> _WHAT THE TASK REQUIRES_
Copy each line of the records that holds the string "wiki".

> _MATERIAL TO PROCESS_
★ ★ ★ ★

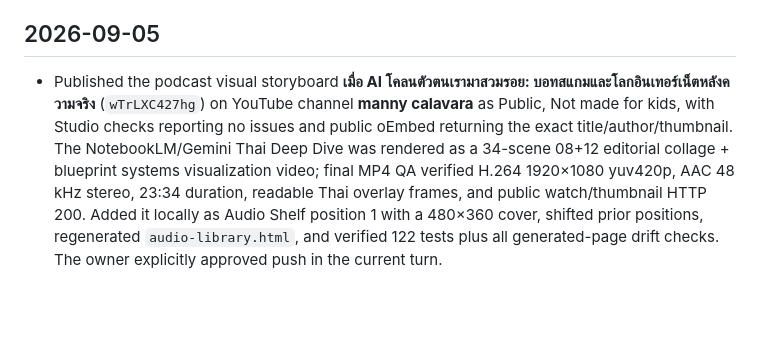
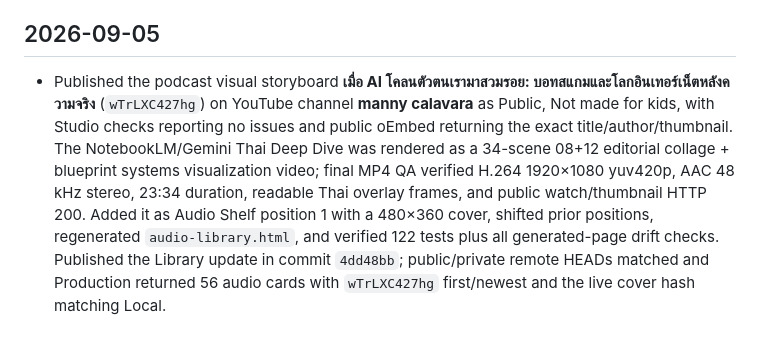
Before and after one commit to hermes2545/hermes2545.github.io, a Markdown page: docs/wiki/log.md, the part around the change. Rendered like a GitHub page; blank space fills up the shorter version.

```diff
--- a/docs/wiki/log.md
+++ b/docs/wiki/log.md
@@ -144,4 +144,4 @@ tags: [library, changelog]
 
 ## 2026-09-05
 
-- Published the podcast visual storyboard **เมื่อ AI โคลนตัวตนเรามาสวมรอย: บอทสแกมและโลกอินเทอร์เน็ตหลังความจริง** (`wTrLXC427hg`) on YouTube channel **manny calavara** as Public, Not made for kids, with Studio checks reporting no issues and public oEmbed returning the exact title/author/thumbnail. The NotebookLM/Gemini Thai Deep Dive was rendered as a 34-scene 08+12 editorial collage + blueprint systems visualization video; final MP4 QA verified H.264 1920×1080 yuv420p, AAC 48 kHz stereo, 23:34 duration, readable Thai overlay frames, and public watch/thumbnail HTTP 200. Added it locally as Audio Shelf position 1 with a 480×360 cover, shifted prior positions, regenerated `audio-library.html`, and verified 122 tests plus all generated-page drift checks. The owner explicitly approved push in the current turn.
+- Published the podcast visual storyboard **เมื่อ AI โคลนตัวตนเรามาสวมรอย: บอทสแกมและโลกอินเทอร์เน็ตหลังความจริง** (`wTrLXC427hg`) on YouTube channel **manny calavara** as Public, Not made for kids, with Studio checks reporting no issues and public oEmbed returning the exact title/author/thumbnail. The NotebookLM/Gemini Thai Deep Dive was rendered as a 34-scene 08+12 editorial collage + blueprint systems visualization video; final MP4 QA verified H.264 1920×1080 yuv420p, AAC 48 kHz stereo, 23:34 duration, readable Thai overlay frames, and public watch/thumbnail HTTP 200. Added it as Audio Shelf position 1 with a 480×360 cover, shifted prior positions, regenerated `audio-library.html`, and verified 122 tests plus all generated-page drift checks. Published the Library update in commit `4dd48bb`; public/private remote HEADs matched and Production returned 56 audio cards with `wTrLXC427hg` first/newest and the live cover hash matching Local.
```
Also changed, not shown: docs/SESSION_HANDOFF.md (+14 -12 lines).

★ ★ ★ ★

> _THE ANSWER_
Before and after one commit to hermes2545/hermes2545.github.io, a Markdown page: docs/wiki/log.md, the part around the change. Rendered like a GitHub page; blank space fills up the shorter version.
--- a/docs/wiki/log.md
+++ b/docs/wiki/log.md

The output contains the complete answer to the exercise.